◆ What the task asks
When you repeat the records, keep every word exact and drop each picture.

◆ Task material

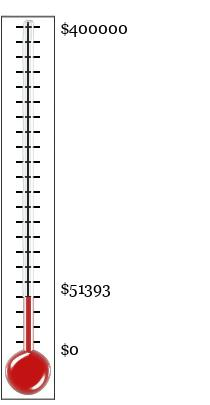
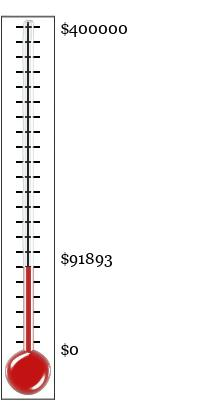
2025 fundraising update: $91893; Carl Zeiss AC becomes a Bronze supporter.

Changed region(s): [[0.2857, 0.6222, 0.5429, 0.7407], [0.0857, 0.6519, 0.1714, 0.7407]]

diff --git a/contributors.html b/contributors.html
@@ -119,10 +119,12 @@ On request we will provide a link to your website for donations of
 <LI><A HREF=https://cert.br>CERT.br/NIC.br</A>
 <LI><A HREF=https://www.genua.de>genua gmbh</A>
 <LI><A HREF=donations.html>Total from smaller donors</A>
+<LI><A HREF=https://www.zeiss.com>Carl Zeiss AG</A>
 </UL>
 <LI> Bronze: $5,000 to $10,000
 <UL>
 <LI><A HREF=https://openbsd.amsterdam>OpenBSD Amsterdam</A>
+</UL>
 </UL>
 <HR>
 <A HREF=campaign2024.html><h4>2024 Fundraising Campaign</h4></A>
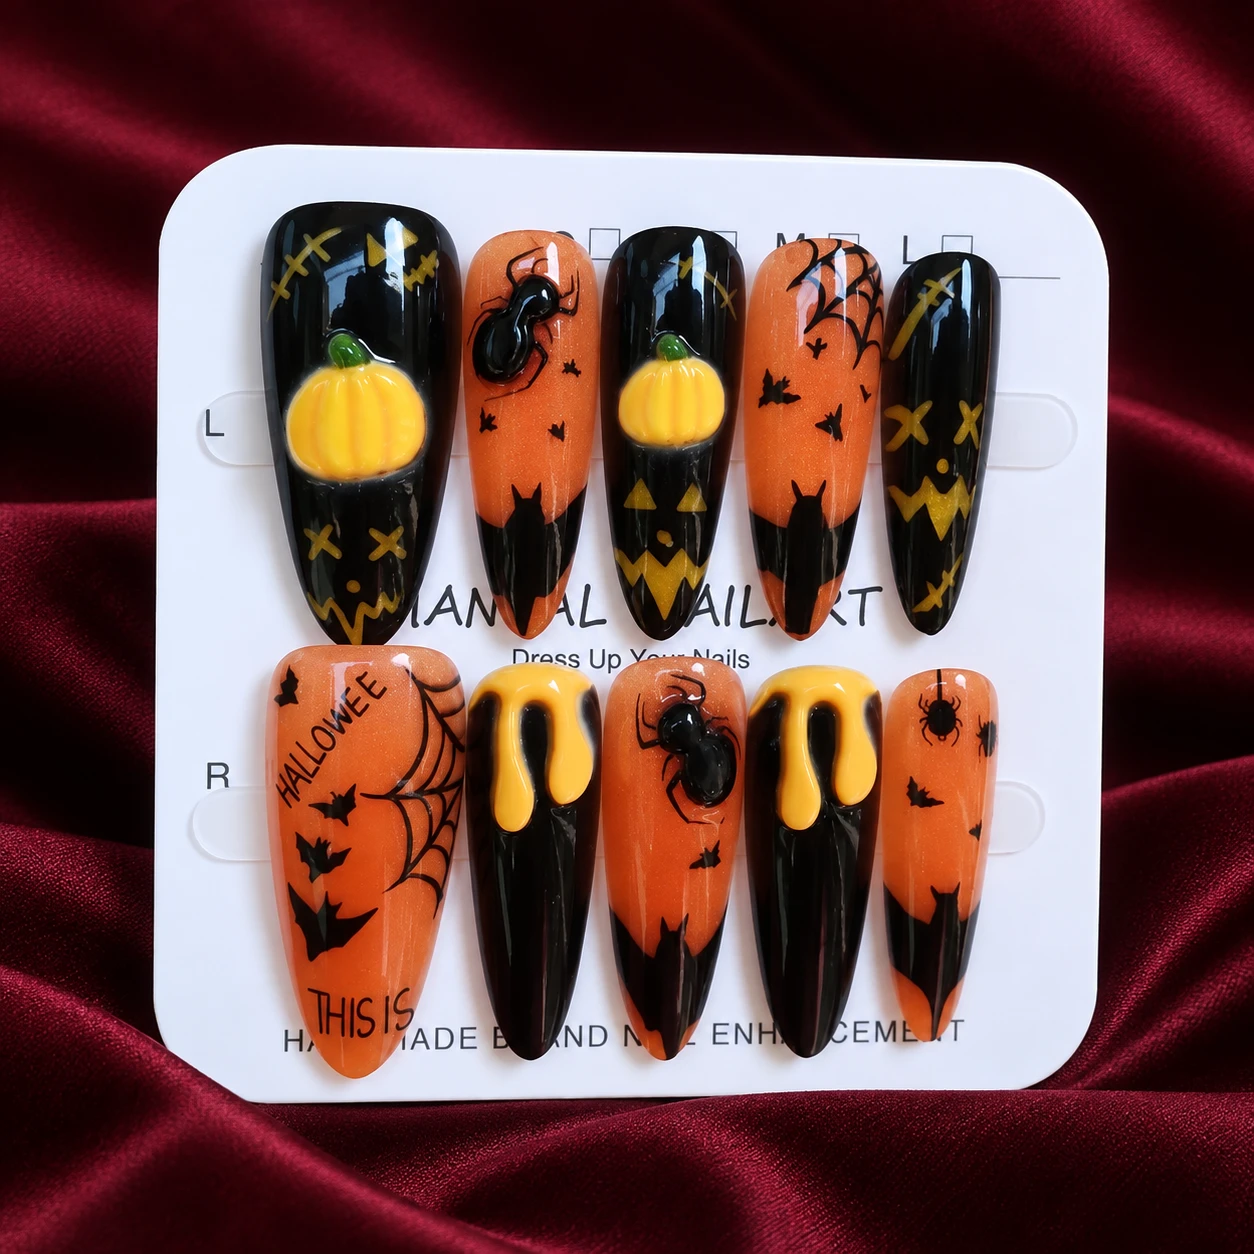
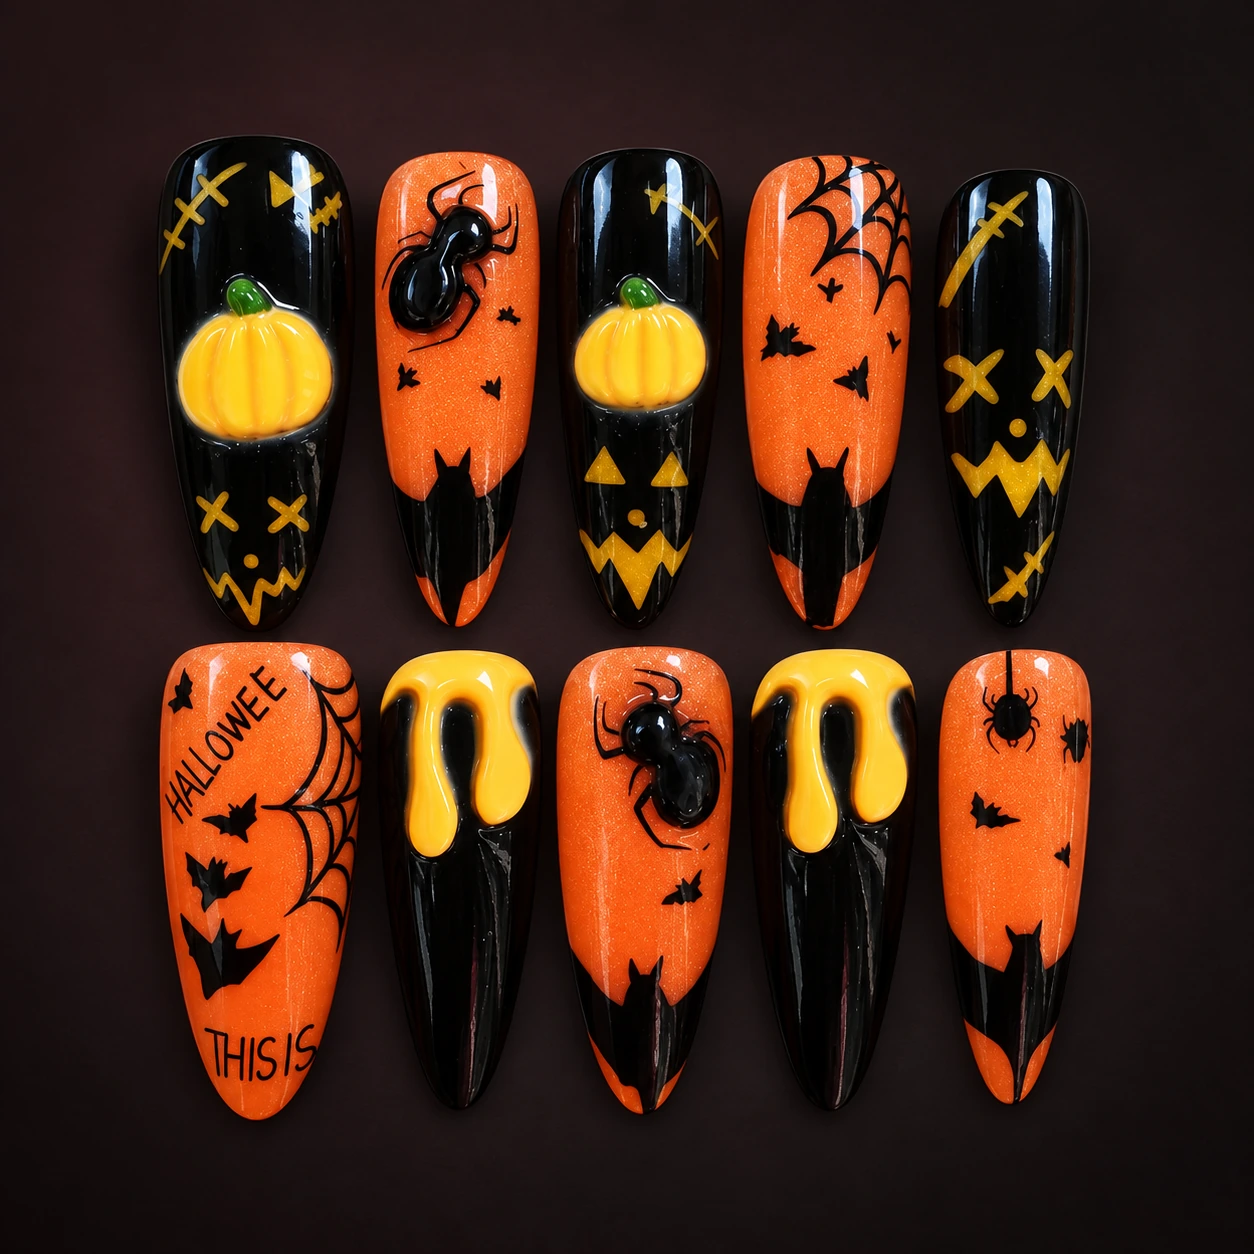
Publish cohesive Halloween storefront and personalized product copy

diff --git a/app/halloween.css b/app/halloween.css
@@ -174,3 +174,22 @@ body .ht-cart__empty h3 { font-size: 25px; line-height: 1.35; }
   :root body .mood-tabs { gap: 8px; }
   :root body .mood-tabs > button { font-size: 12px; padding-inline: 13px; }
 }
+/* Consistent studio product presentation across the entire catalog. */
+:root body .product-card .product-card-image { aspect-ratio: 1; border-radius: 4px; background: #171416; overflow: hidden; }
+:root body .product-card .product-card-image img { width: 100%; height: 100%; object-fit: contain; object-position: center; }
+body .hero-photo { object-position: center; }
+body .hero-shade { background: linear-gradient(90deg, rgba(15,12,14,.28), transparent 72%); }
+body .hero-photo-mobile { display: none; }
+@media (max-width: 700px) {
+  body .hero-photo { display: none; }
+  body .hero-photo-mobile { display: block; position: absolute; inset: 0; width: 100%; height: 100%; object-fit: cover; object-position: center; }
+  body .hero-shade { background: linear-gradient(0deg, rgba(15,12,14,.96), rgba(15,12,14,.46) 65%, rgba(15,12,14,.1)); }
+}
+@media (max-width: 700px) {
+  body .hero { min-height: 0; }
+  body .hero-photo-mobile { position: relative; inset: auto; height: clamp(260px, 68vw, 440px); width: 100%; object-fit: contain; }
+  body .hero-shade, body .hero-charms { display: none; }
+  body .hero-inner { min-height: 0; padding-top: 24px; padding-bottom: 86px; }
+  body .hero-copy { width: 100%; max-width: none; }
+  body .hero h1 { font-size: clamp(31px, 6.5vw, 44px); margin: 0; line-height: 1.2; }
+}

diff --git a/app/page.tsx b/app/page.tsx
@@ -21,7 +21,7 @@ const edits: {
     copy: "For the romantics with a little edge.",
     className: "romance",
     image: "/images/products/haunted-tips-noir-halo-styled.webp",
-    alt: "Noir Halo black almond nails with silver-toned stud borders on burgundy satin; AI-styled product photograph",
+    alt: "Noir Halo black almond nails with silver-toned stud borders on a charcoal studio background; AI-styled product photograph",
   },
   {
     mood: "Little Frights",
@@ -48,12 +48,13 @@ export default async function HomePage() {
       <section className="hero" aria-labelledby="hero-heading">
         <Image
           className="hero-photo"
-          src="/images/products/haunted-tips-night-crawlers-styled.webp"
-          alt="Night Crawlers black and ivory nails with insects, centipedes and skeletal artwork on burgundy satin; AI-styled product photograph"
+          src="/images/haunted-hero-v2.webp"
+          alt="Copper Coven orange and black Halloween nails on a clean charcoal studio background; AI-styled product photograph"
           fill
           priority
           sizes="100vw"
         />
+        <Image className="hero-photo-mobile" src="/images/products/haunted-tips-copper-coven-styled.webp" alt="Copper Coven orange and black pumpkin nails; AI-styled product photograph" width={1024} height={1024} sizes="100vw" />
         <div className="hero-shade" />
         <div className="hero-charms" aria-hidden="true">
           <span className="hero-charm hero-charm--star">✧</span>

diff --git a/shopify/assets/ht-halloween-display.css b/shopify/assets/ht-halloween-display.css
@@ -251,3 +251,20 @@ html.ht-motion-paused .ht-hero__photo { animation: none; }
   body .ht-revealed, body .ht-hero__photo, body .ht-hero__copy > :is(h1, p, a) { animation: none; opacity: 1; transform: none; }
   body :is(.ht-card__media, .ht-mood__photo, .ht-story__photo, .ht-guide-teaser__photo) img { transition: none; transform: none; }
 }
+/* Every catalog card shares the same studio frame and uncropped image area. */
+:root body .ht-card .ht-card__media { aspect-ratio: 1; border-radius: 4px; background: #171416; overflow: hidden; }
+:root body .ht-card .ht-card__media img { width: 100%; height: 100%; object-fit: contain; object-position: center; }
+body .ht-hero__photo { object-position: center; }
+body .ht-hero__shade { background: linear-gradient(90deg, rgba(15,12,14,.28), transparent 72%); }
+@media (max-width: 700px) {
+  body .ht-hero__shade { background: linear-gradient(0deg, rgba(15,12,14,.96), rgba(15,12,14,.46) 65%, rgba(15,12,14,.1)); }
+}
+@media (max-width: 749px) {
+  body .ht-hero { min-height: 0; }
+  body .ht-hero__photo { position: relative; inset: auto; display: block; height: clamp(260px, 68vw, 440px); width: 100%; object-fit: contain; }
+  body .ht-hero__shade, body .ht-charms { display: none; }
+  body .ht-hero__inner { min-height: 0; padding-top: 24px; padding-bottom: 86px; }
+  body .ht-hero__copy { width: 100%; max-width: none; }
+  body .ht-hero h1 { font-size: clamp(31px, 6.5vw, 44px); margin: 0; line-height: 1.2; }
+  body .ht-hero__intro { max-width: 440px; }
+}

diff --git a/components/cart.tsx b/components/cart.tsx
@@ -393,7 +393,6 @@ export function AddToCart({ product }: { product: Product }) {
         {(product.variants?.length ?? 0) > 1 ? "Choose your size" : "View options & add to bag"}
         <ShoppingBag size={18} aria-hidden="true" />
       </a> : <button type="button" className="ht-add__button" disabled>Currently unavailable</button>}
-      {nativeShopify.bogoVerified && <p className="ht-add__note"><strong>{nativeShopify.offerTitle}.</strong> {nativeShopify.offerDetails}</p>}
       <p className="ht-add__note">Your selection opens in Shopify, where current stock, pricing and delivery are checked.</p>
       {!nativeShopify.paymentsEnabled && <p className="ht-add__note" role="status">{nativeShopify.setupNotice}</p>}
     </div>;

diff --git a/components/header.tsx b/components/header.tsx
@@ -64,7 +64,7 @@ export function Header() {
   return (
     <>
       <div className="announcement">
-        <span aria-hidden="true">✧</span> {nativeShopify.bogoVerified ? `${nativeShopify.offerTitle} · add two eligible sets` : "Wicked nails. Sweet screams."}{" "}
+        <span aria-hidden="true">✧</span> {nativeShopify.announcement}{" "}
         <span aria-hidden="true">✧</span>
       </div>
       <header className="site-header">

◆ Answer to this task
2025 fundraising update: $91893; Carl Zeiss AC becomes a Bronze supporter.

Changed region(s): [[0.2857, 0.6222, 0.5429, 0.7407], [0.0857, 0.6519, 0.1714, 0.7407]]

diff --git a/contributors.html b/contributors.html
@@ -119,10 +119,12 @@ On request we will provide a link to your website for donations of
 <LI><A HREF=https://cert.br>CERT.br/NIC.br</A>
 <LI><A HREF=https://www.genua.de>genua gmbh</A>
 <LI><A HREF=donations.html>Total from smaller donors</A>
+<LI><A HREF=https://www.zeiss.com>Carl Zeiss AG</A>
 </UL>
 <LI> Bronze: $5,000 to $10,000
 <UL>
 <LI><A HREF=https://openbsd.amsterdam>OpenBSD Amsterdam</A>
+</UL>
 </UL>
 <HR>
 <A HREF=campaign2024.html><h4>2024 Fundraising Campaign</h4></A>
Publish cohesive Halloween storefront and personalized product copy

diff --git a/app/halloween.css b/app/halloween.css
@@ -174,3 +174,22 @@ body .ht-cart__empty h3 { font-size: 25px; line-height: 1.35; }
   :root body .mood-tabs { gap: 8px; }
   :root body .mood-tabs > button { font-size: 12px; padding-inline: 13px; }
 }
+/* Consistent studio product presentation across the entire catalog. */
+:root body .product-card .product-card-image { aspect-ratio: 1; border-radius: 4px; background: #171416; overflow: hidden; }
+:root body .product-card .product-card-image img { width: 100%; height: 100%; object-fit: contain; object-position: center; }
+body .hero-photo { object-position: center; }
+body .hero-shade { background: linear-gradient(90deg, rgba(15,12,14,.28), transparent 72%); }
+body .hero-photo-mobile { display: none; }
+@media (max-width: 700px) {
+  body .hero-photo { display: none; }
+  body .hero-photo-mobile { display: block; position: absolute; inset: 0; width: 100%; height: 100%; object-fit: cover; object-position: center; }
+  body .hero-shade { background: linear-gradient(0deg, rgba(15,12,14,.96), rgba(15,12,14,.46) 65%, rgba(15,12,14,.1)); }
+}
+@media (max-width: 700px) {
+  body .hero { min-height: 0; }
+  body .hero-photo-mobile { position: relative; inset: auto; height: clamp(260px, 68vw, 440px); width: 100%; object-fit: contain; }
+  body .hero-shade, body .hero-charms { display: none; }
+  body .hero-inner { min-height: 0; padding-top: 24px; padding-bottom: 86px; }
+  body .hero-copy { width: 100%; max-width: none; }
+  body .hero h1 { font-size: clamp(31px, 6.5vw, 44px); margin: 0; line-height: 1.2; }
+}

diff --git a/app/page.tsx b/app/page.tsx
@@ -21,7 +21,7 @@ const edits: {
     copy: "For the romantics with a little edge.",
     className: "romance",
     image: "/images/products/haunted-tips-noir-halo-styled.webp",
-    alt: "Noir Halo black almond nails with silver-toned stud borders on burgundy satin; AI-styled product photograph",
+    alt: "Noir Halo black almond nails with silver-toned stud borders on a charcoal studio background; AI-styled product photograph",
   },
   {
     mood: "Little Frights",
@@ -48,12 +48,13 @@ export default async function HomePage() {
       <section className="hero" aria-labelledby="hero-heading">
         <Image
           className="hero-photo"
-          src="/images/products/haunted-tips-night-crawlers-styled.webp"
-          alt="Night Crawlers black and ivory nails with insects, centipedes and skeletal artwork on burgundy satin; AI-styled product photograph"
+          src="/images/haunted-hero-v2.webp"
+          alt="Copper Coven orange and black Halloween nails on a clean charcoal studio background; AI-styled product photograph"
           fill
           priority
           sizes="100vw"
         />
+        <Image className="hero-photo-mobile" src="/images/products/haunted-tips-copper-coven-styled.webp" alt="Copper Coven orange and black pumpkin nails; AI-styled product photograph" width={1024} height={1024} sizes="100vw" />
         <div className="hero-shade" />
         <div className="hero-charms" aria-hidden="true">
           <span className="hero-charm hero-charm--star">✧</span>

diff --git a/shopify/assets/ht-halloween-display.css b/shopify/assets/ht-halloween-display.css
@@ -251,3 +251,20 @@ html.ht-motion-paused .ht-hero__photo { animation: none; }
   body .ht-revealed, body .ht-hero__photo, body .ht-hero__copy > :is(h1, p, a) { animation: none; opacity: 1; transform: none; }
   body :is(.ht-card__media, .ht-mood__photo, .ht-story__photo, .ht-guide-teaser__photo) img { transition: none; transform: none; }
 }
+/* Every catalog card shares the same studio frame and uncropped image area. */
+:root body .ht-card .ht-card__media { aspect-ratio: 1; border-radius: 4px; background: #171416; overflow: hidden; }
+:root body .ht-card .ht-card__media img { width: 100%; height: 100%; object-fit: contain; object-position: center; }
+body .ht-hero__photo { object-position: center; }
+body .ht-hero__shade { background: linear-gradient(90deg, rgba(15,12,14,.28), transparent 72%); }
+@media (max-width: 700px) {
+  body .ht-hero__shade { background: linear-gradient(0deg, rgba(15,12,14,.96), rgba(15,12,14,.46) 65%, rgba(15,12,14,.1)); }
+}
+@media (max-width: 749px) {
+  body .ht-hero { min-height: 0; }
+  body .ht-hero__photo { position: relative; inset: auto; display: block; height: clamp(260px, 68vw, 440px); width: 100%; object-fit: contain; }
+  body .ht-hero__shade, body .ht-charms { display: none; }
+  body .ht-hero__inner { min-height: 0; padding-top: 24px; padding-bottom: 86px; }
+  body .ht-hero__copy { width: 100%; max-width: none; }
+  body .ht-hero h1 { font-size: clamp(31px, 6.5vw, 44px); margin: 0; line-height: 1.2; }
+  body .ht-hero__intro { max-width: 440px; }
+}

diff --git a/components/cart.tsx b/components/cart.tsx
@@ -393,7 +393,6 @@ export function AddToCart({ product }: { product: Product }) {
         {(product.variants?.length ?? 0) > 1 ? "Choose your size" : "View options & add to bag"}
         <ShoppingBag size={18} aria-hidden="true" />
       </a> : <button type="button" className="ht-add__button" disabled>Currently unavailable</button>}
-      {nativeShopify.bogoVerified && <p className="ht-add__note"><strong>{nativeShopify.offerTitle}.</strong> {nativeShopify.offerDetails}</p>}
       <p className="ht-add__note">Your selection opens in Shopify, where current stock, pricing and delivery are checked.</p>
       {!nativeShopify.paymentsEnabled && <p className="ht-add__note" role="status">{nativeShopify.setupNotice}</p>}
     </div>;

diff --git a/components/header.tsx b/components/header.tsx
@@ -64,7 +64,7 @@ export function Header() {
   return (
     <>
       <div className="announcement">
-        <span aria-hidden="true">✧</span> {nativeShopify.bogoVerified ? `${nativeShopify.offerTitle} · add two eligible sets` : "Wicked nails. Sweet screams."}{" "}
+        <span aria-hidden="true">✧</span> {nativeShopify.announcement}{" "}
         <span aria-hidden="true">✧</span>
       </div>
       <header className="site-header">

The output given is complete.